━━━━━ Record set

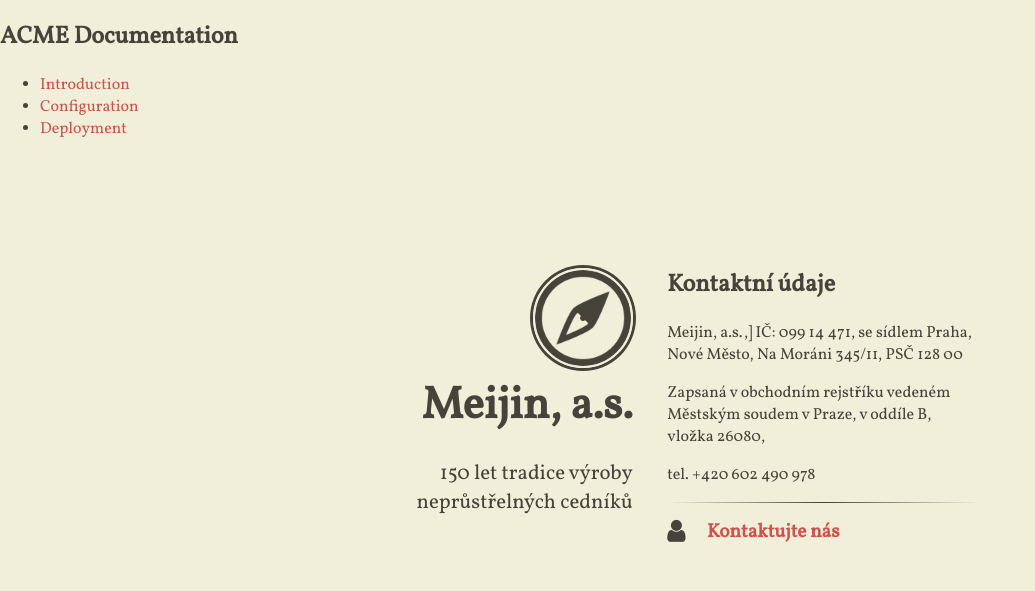
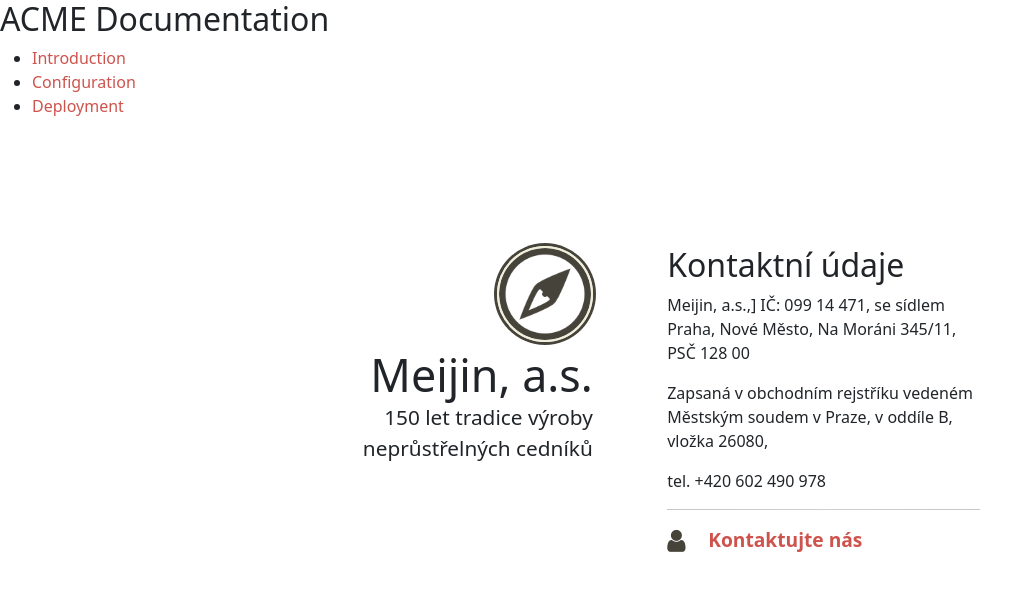
Before and after one commit to xnekv03/Meijin, a Jekyll site: the page built from index.html, in a window 1280 px wide. Shown: the top 591 px of the page, without its empty margins (0-1035 px from the left). Built offline with Jekyll 4.4.1, drawn with Linux system fonts in a browser that asks for light colours; nearby versions of some CDN libraries.

Commit message:
Update head.html

```diff
--- a/_includes/head.html
+++ b/_includes/head.html
@@ -42,5 +42,5 @@
   {% endif %}
 
 <meta name="theme-color" content="#F1EED9">
-
+<link href="https://cdn.jsdelivr.net/npm/bootstrap@5.0.0-beta3/dist/css/bootstrap.min.css" rel="stylesheet">
 </head>
```
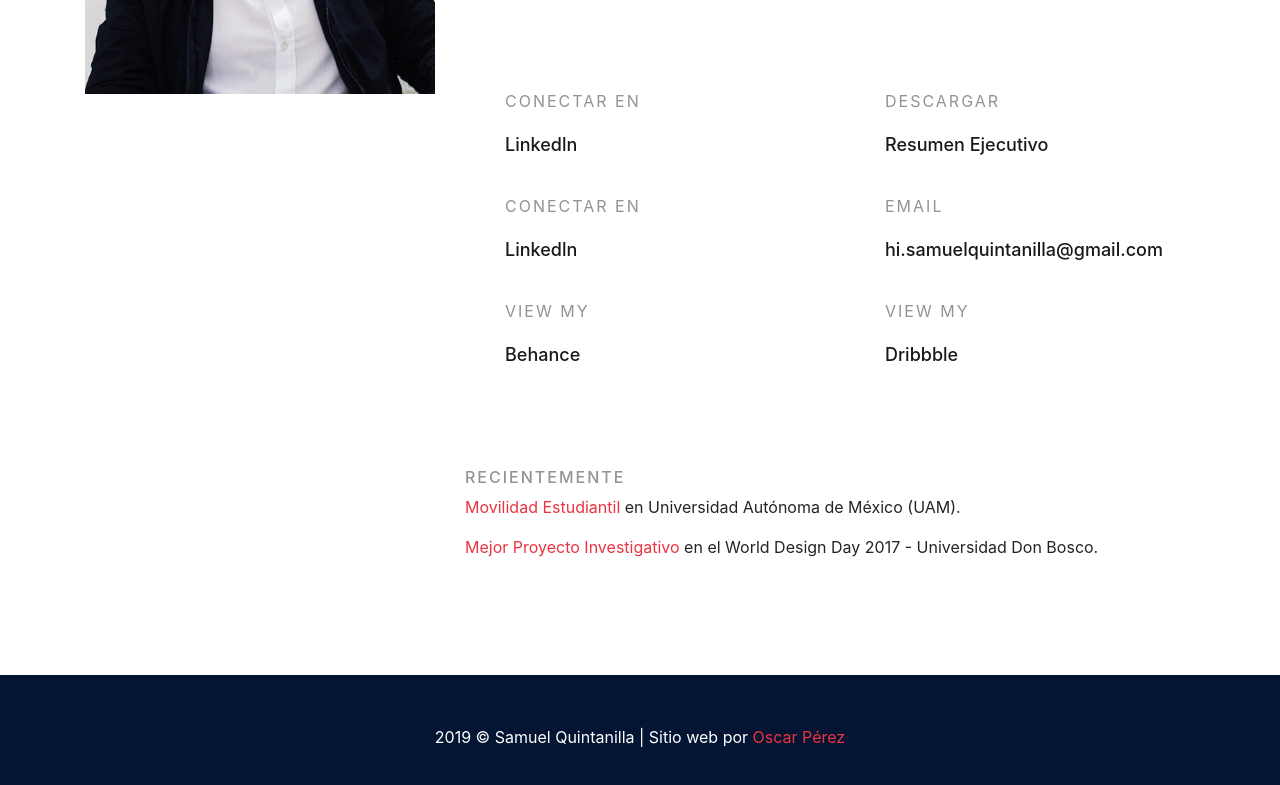
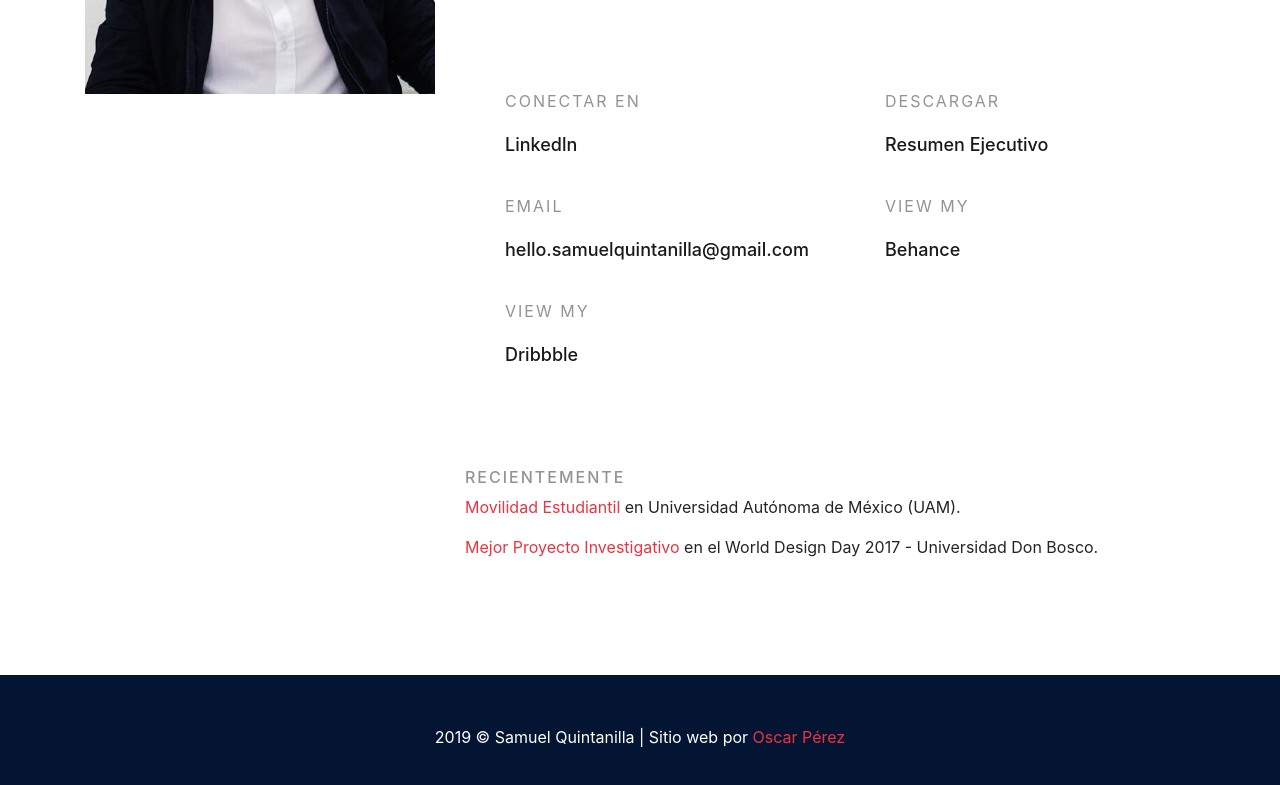
Before and after one commit to operezhernandez25/samuel-portfolio, a plain HTML site: page index.html in a window 1280 px wide. Shown: the part 2688-3473 px from the top of the page. Drawn offline with nearby package versions, Linux system fonts and the light colour scheme; a script that the page names is missing.

Commit message:
update samuel

```diff
--- a/index.html
+++ b/index.html
@@ -260,37 +260,32 @@
                 <div class="col-md-12 acerca-samuel-conexiones">
                   <div class="row">
                     <div class="col-md-6 about-links">
-                      <a href="#">
+                      <a target="_blank" href="https://www.linkedin.com/in/samuel-quintanilla-8781a416a">
                         <p class="titulo-conexiones">CONECTAR EN</p>
                         <p class="red-social">Linkedln</p>
                       </a>
                     </div>
                     <div class="col-md-6 about-links">
-                      <a href="./download-resumen/CV - Samuel Quintanilla.pdf" download>
+                      <a target="_blank" href="./download-resumen/CV - Samuel Quintanilla.pdf" download>
                           <p class="titulo-conexiones">DESCARGAR</p>
                           <p class="red-social">Resumen Ejecutivo</p>
                       </a>
                     </div>
-                    <div class="col-md-6 about-links">
-                        <a href="">
-                            <p class="titulo-conexiones">CONECTAR EN</p>
-                            <p class="red-social"> Linkedln</p>
+
+                      <div class="col-md-6 about-links">
+                        <a href="mailto:hello.samuelquintanilla@gmail.com">
+                            <p class="titulo-conexiones">EMAIL</p>
+                            <p class="red-social">hello.samuelquintanilla@gmail.com</p>
                         </a>
                       </div>
                       <div class="col-md-6 about-links">
-                        <a href="">
-                            <p class="titulo-conexiones">EMAIL</p>
-                            <p class="red-social">hi.samuelquintanilla@gmail.com </p>
-                        </a>
-                      </div>
-                      <div class="col-md-6 about-links">
-                          <a href="">
+                          <a target="_blank" href="https://www.behance.net/samuelquintanilla">
                               <p class="titulo-conexiones">VIEW MY</p>
                               <p class="red-social">Behance</p>
                           </a>
                         </div>
                         <div class="col-md-6 about-links">
-                          <a href="">
+                          <a target="_blank" href="https://dribbble.com/SamuelQuintanilla">
                               <p class="titulo-conexiones">VIEW MY</p>
                               <p class="red-social">Dribbble</p>
                           </a>
```
Also changed, not shown: trabajos/abro/02.jpg.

━━━━━━━━━━

About this exercise.
Whenever a line above has the word "target" in it, copy that line.

Worked solution.
+                      <a target="_blank" href="https://www.linkedin.com/in/samuel-quintanilla-8781a416a">
+                      <a target="_blank" href="./download-resumen/CV - Samuel Quintanilla.pdf" download>
+                          <a target="_blank" href="https://www.behance.net/samuelquintanilla">
+                          <a target="_blank" href="https://dribbble.com/SamuelQuintanilla">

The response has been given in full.